Show Me the Mundie
Another important guy who got some welcome face time at the Microsoft Financial
Analyst Meeting was Chief Research and Strategy Officer Craig Mundie. Mundie,
who is responsible for a lot of the deep thinking and research that goes on
in Redmond, spent a few minutes eulogizing Moore's Law. With clock-speed gains
off the table as a way to empower software, the effort has turned to parallelism,
concurrency and multi-core CPUs.
As Mundie pointed out, this transition is going to be, well, hard. "This
really is a computer science problem and it's going to affect the whole stack,
from the architecture of the machine itself to the tools that the programmers
of the future will use, and ultimately to how we conceptualize and build these
applications," he said.
And just as Mundie is getting my interest -- I mean, exactly how does Microsoft
propose we rework the stack and parallelize our applications? -- he takes a
hard turn straight into 2001. All of a sudden, he's pitching vaguely imaged
descriptions of loosely coupled systems, computers in the cloud and contextually
aware hardware and software that will know what we need before we need it.
Outside of a few specific mentions of Software-plus-Services and Microsoft's
Surface technology, this part of the presentation sounds like it was ripped
straight from Intel's playbook five or six years ago. Not that the actual vision
of services-based applications and evolved client systems that anticipate user
requests is a bad thing; I was just shocked to find that we're still talking
about the same, old stuff, all this time later.
None of this detracts from the important fact that Mundie spent a good deal
of time preparing the financial community for what will be an aggressive retooling
of the software development stack as we enter the era of parallel programming
and concurrent applications. I expect we'll be hearing plenty more specifics
in the months to come.

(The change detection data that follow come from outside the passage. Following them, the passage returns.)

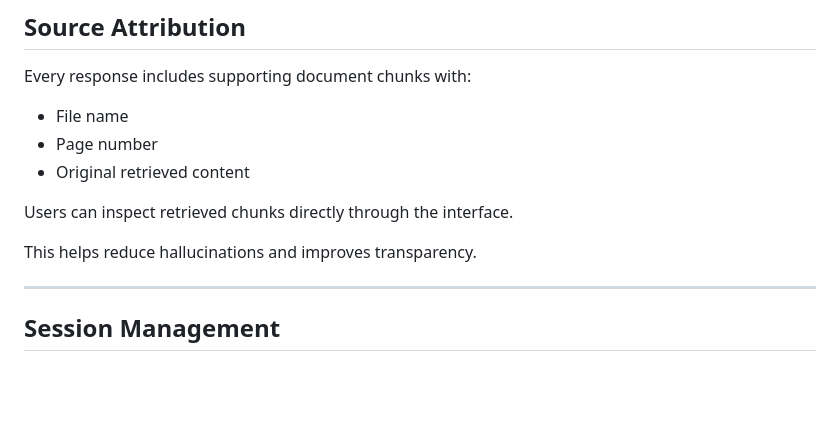
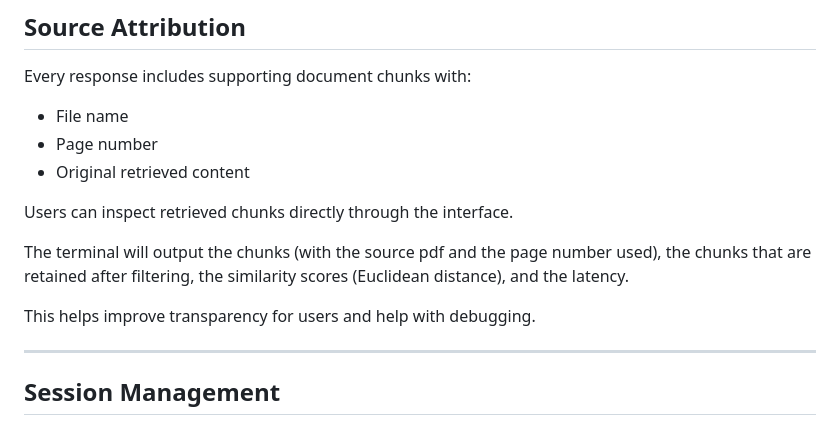
Before and after one commit to prayasha-nanda/Multi-Doc-RAG, a Markdown page: README.md, the part around one of its changes. Rendered like a GitHub page; blank space fills up the shorter version.

```diff
--- a/README.md
+++ b/README.md
@@ -158,7 +228,9 @@ Every response includes supporting document chunks with:
 
 Users can inspect retrieved chunks directly through the interface.
 
-This helps reduce hallucinations and improves transparency.
+The terminal will output the chunks (with the source pdf and the page number used), the chunks that are retained after filtering, the similarity scores (Euclidean distance), and the latency.
+
+This helps improve transparency for users and help with debugging.
 
 ---
 
```
Also changed, not shown: other parts of README.md (+89 -28 lines).
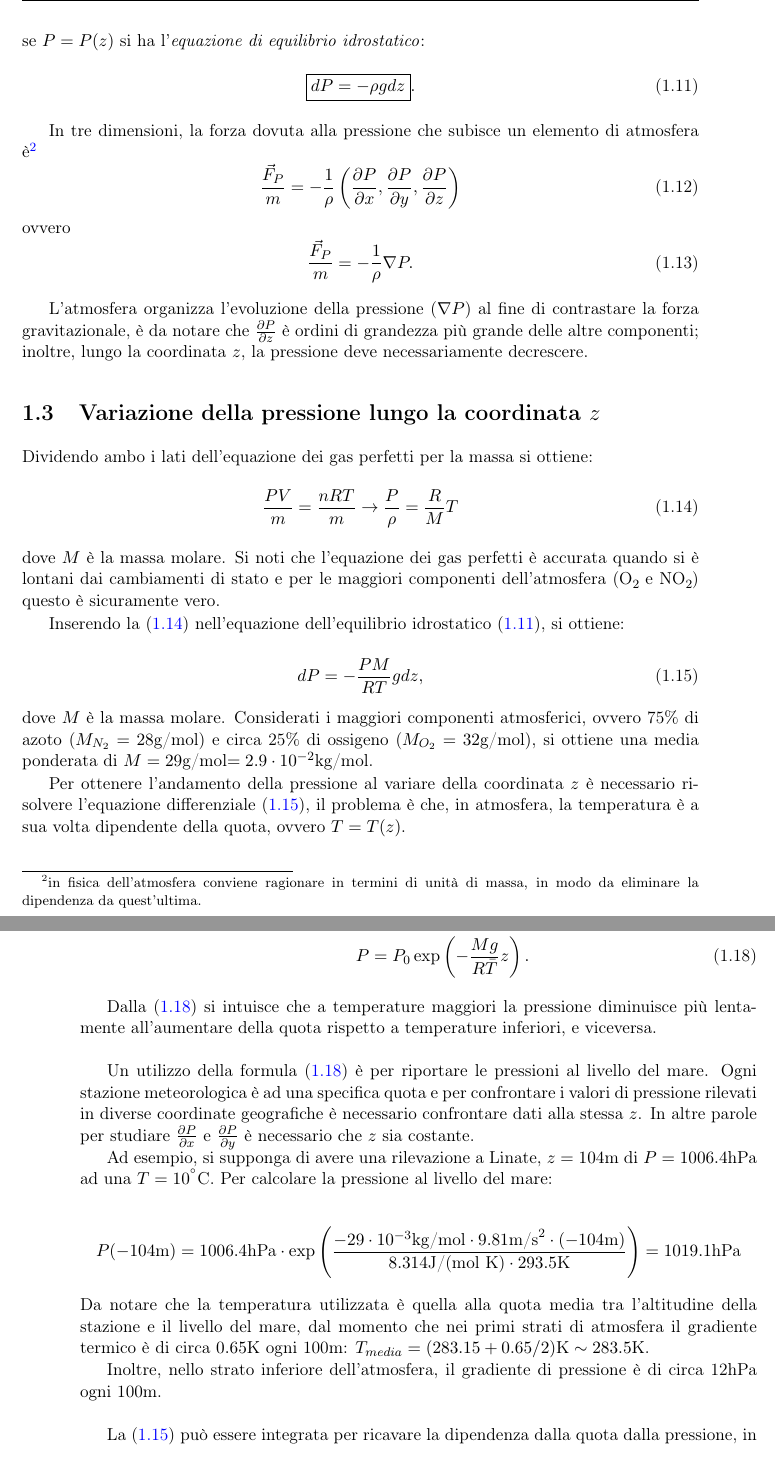
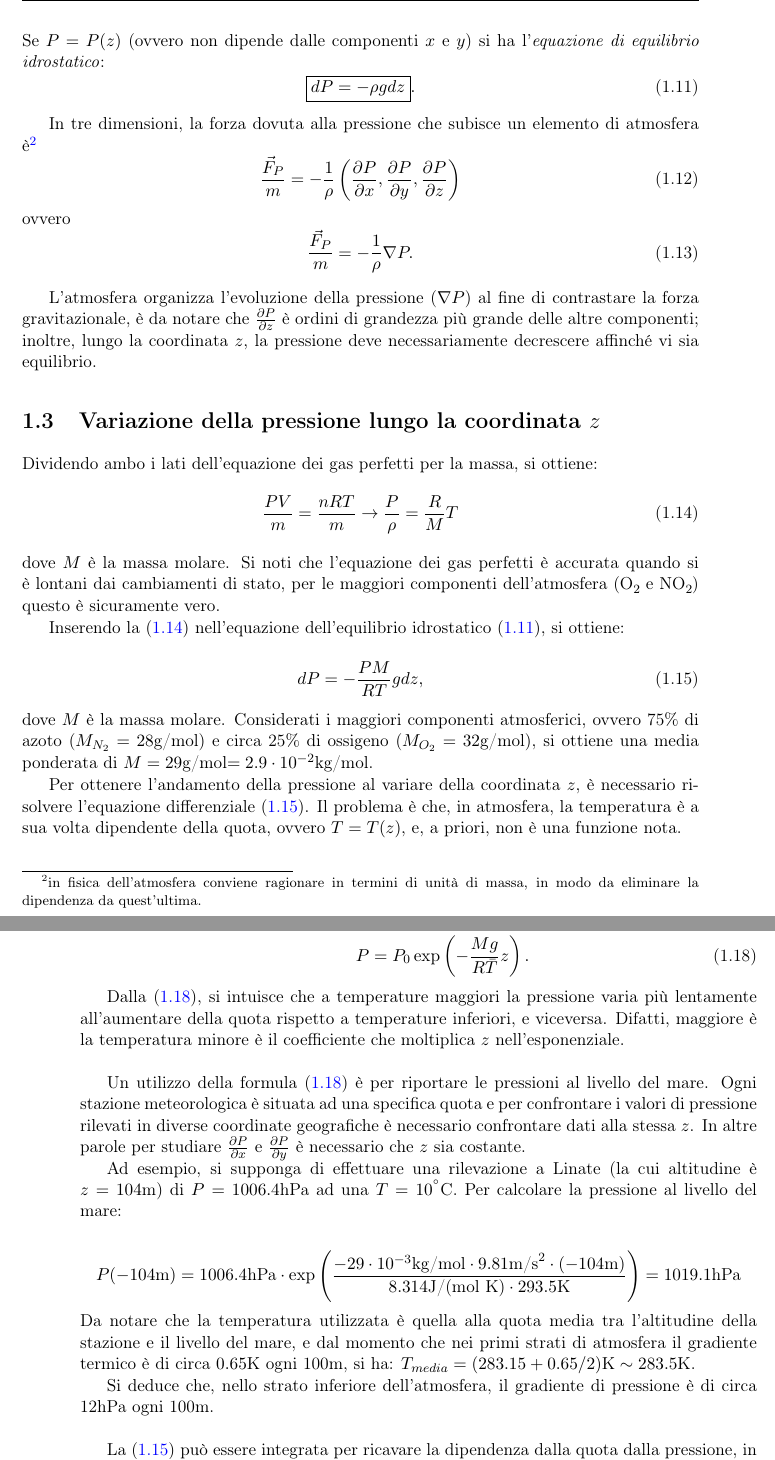
Before and after one commit to ulorentz/FisicaAtmosfera, a LaTeX thesis (atmosfera.tex, which reads capitoli/pressione.tex): two parts of pages 7 and 8 of 11, joined at a grey line, cut at the place of the change. Compiled offline with pdfLaTeX.

Commit message:
Corretti errori italiano

```diff
--- a/capitoli/pressione.tex
+++ b/capitoli/pressione.tex
@@ -49,5 +49,5 @@ l'equazione \eqref{eq1} diviene
 \end{align}
-se $P=P(z)$ si ha l'\emph{equazione di equilibrio idrostatico}:
+Se $P=P(z)$ (ovvero non dipende dalle componenti $x$ e $y$) si ha l'\emph{equazione di equilibrio idrostatico}:
 \begin{equation}\label{idro}
 	\boxed{dP=-\rho g dz}.
 \end{equation}
@@ -61,14 +61,14 @@ ovvero
 	\frac{\vec{F}_P}{m}=-\frac{1}{\rho}\nabla P.
 \end{equation}
 
-L'atmosfera organizza l'evoluzione della pressione ($\nabla P$) al fine di contrastare la forza gravitazionale, è da notare che $\frac{\partial P}{\partial z}$ è ordini di grandezza più grande delle altre componenti; inoltre, lungo la coordinata $z$, la pressione deve necessariamente decrescere.
+L'atmosfera organizza l'evoluzione della pressione ($\nabla P$) al fine di contrastare la forza gravitazionale, è da notare che $\frac{\partial P}{\partial z}$ è ordini di grandezza più grande delle altre componenti; inoltre, lungo la coordinata $z$, la pressione deve necessariamente decrescere affinché vi sia equilibrio.
 
 \section{Variazione della pressione lungo la coordinata $z$}
-Dividendo ambo i lati dell'equazione dei gas perfetti per la massa si ottiene:
+Dividendo ambo i lati dell'equazione dei gas perfetti per la massa, si ottiene:
 \begin{equation}\label{gas}
 	\frac{PV}{m}=\frac{n RT}{m} \rightarrow \frac{P}{\rho}=\frac{R}{M}T
 \end{equation}
-dove $M$ è la massa molare. Si noti che l'equazione dei gas perfetti è accurata quando si è lontani dai cambiamenti di stato e per le maggiori componenti dell'atmosfera (\ch{O_2} e \ch{NO_2}) questo è sicuramente vero.
+dove $M$ è la massa molare. Si noti che l'equazione dei gas perfetti è accurata quando si è lontani dai cambiamenti di stato, per le maggiori componenti dell'atmosfera (\ch{O_2} e \ch{NO_2}) questo è sicuramente vero.
 
 Inserendo la \eqref{gas} nell'equazione dell'equilibrio idrostatico \eqref{idro}, si ottiene:
 
@@ -77,7 +77,7 @@ Inserendo la \eqref{gas} nell'equazione dell'equilibrio idrostatico \eqref{idro}
 \end{equation}
 dove $M$ è la massa molare. Considerati i maggiori componenti atmosferici, ovvero 75\% di azoto ($M_{N_2}=28$g/mol) e circa 25\% di ossigeno ($M_{O_2}=32$g/mol), si ottiene una media ponderata di $M=29$g/mol$=2.9\cdot10^{-2}$kg/mol.
 
-Per ottenere l'andamento della pressione al variare della coordinata $z$ è necessario risolvere l'equazione differenziale \eqref{dp}, il problema è che, in atmosfera, la temperatura è a sua volta dipendente della quota, ovvero $T=T(z)$.\\
+Per ottenere l'andamento della pressione al variare della coordinata $z$, è necessario risolvere l'equazione differenziale \eqref{dp}. Il problema è che, in atmosfera, la temperatura è a sua volta dipendente della quota, ovvero $T=T(z)$, e, a priori, non è una funzione nota.\\
 
 
 \subsection{Ipotesi di atmosfera isoterma}
@@ -90,18 +90,18 @@ Integrando la \eqref{dp} si ottiene:
 	P&=P_0\exp\left(-\frac{Mg}{R\bar{T}}z\right) \label{pz}.
 \end{align}
 
-Dalla \eqref{pz} si intuisce che a temperature maggiori la pressione diminuisce più lentamente all'aumentare della quota rispetto a temperature inferiori, e viceversa.\\ %TODO inserire figura?
+Dalla \eqref{pz}, si intuisce che a temperature maggiori la pressione varia più lentamente all'aumentare della quota rispetto a temperature inferiori, e viceversa. Difatti, maggiore è la temperatura minore è il coefficiente che moltiplica $z$ nell'esponenziale.\\ %TODO inserire figura?
 
-Un utilizzo della formula \eqref{pz} è per riportare le pressioni al livello del mare. Ogni stazione meteorologica è ad una specifica quota e per confrontare i valori di pressione rilevati in diverse coordinate geografiche è necessario confrontare dati alla stessa $z$. In altre parole per studiare $\frac{\partial P}{\partial x}$ e $\frac{\partial P}{\partial y}$ è necessario che $z$ sia costante.
+Un utilizzo della formula \eqref{pz} è per riportare le pressioni al livello del mare. Ogni stazione meteorologica è situata ad una specifica quota e per confrontare i valori di pressione rilevati in diverse coordinate geografiche è necessario confrontare dati alla stessa $z$. In altre parole per studiare $\frac{\partial P}{\partial x}$ e $\frac{\partial P}{\partial y}$ è necessario che $z$ sia costante.
 
-Ad esempio, si supponga di avere una rilevazione a Linate, $z=104$m di $P=1006.4$hPa ad una $T=10^\degree$C. Per calcolare la pressione al livello del mare:
+Ad esempio, si supponga di effettuare una rilevazione a Linate (la cui altitudine è $z=104$m) di $P=1006.4$hPa ad una $T=10^\degree$C. Per calcolare la pressione al livello del mare:
 
 \begin{equation*}
 	P(-104\text{m})=1006.4\text{hPa}\cdot\exp\left(\frac{-29\cdot10^{-3}\text{kg/mol}\cdot 9.81\text{m/s}^2\cdot (-104\text{m})}{8.314\text{J/(mol K)} \cdot293.5 \text{K}}\right)=1019.1\text{hPa}
 \end{equation*}
-Da notare che la temperatura utilizzata è quella alla quota media tra l'altitudine della stazione e il livello del mare, dal momento che nei primi strati di atmosfera il gradiente termico è di circa $0.65$K ogni 100m: $T_{media}=(283.15+0.65/2)\text{K}\sim 283.5$K.
+Da notare che la temperatura utilizzata è quella alla quota media tra l'altitudine della stazione e il livello del mare, e dal momento che nei primi strati di atmosfera il gradiente termico è di circa $0.65$K ogni 100m, si ha: $T_{media}=(283.15+0.65/2)\text{K}\sim 283.5$K.
 
-Inoltre, nello strato inferiore dell'atmosfera, il gradiente di pressione è di circa 12hPa ogni 100m.\\
+Si deduce che, nello strato inferiore dell'atmosfera, il gradiente di pressione è di circa 12hPa ogni 100m.\\
 
 La \eqref{dp} può essere integrata per ricavare la dipendenza dalla quota dalla pressione, in situazioni come gli \emph{atmospheric soundings}\footnote{Sono dei palloni aerostatici pieni di elio che vengono lasciati liberi al fine di misurare i parametri atmosferici, ad esempio la pressione e temperatura.}, la variabile indipendente è proprio la pressione e non la coordinata $z$:
 \begin{equation}
```
Also changed, not shown: atmosfera.pdf, capitoli/pressione.tex (28 more changed lines).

Are you ready for the multi-core revolution and parallelized software? E-mail
me at firstname.lastname@example.org.
Posted by Michael Desmond on 08/01/2007 at 1:15 PM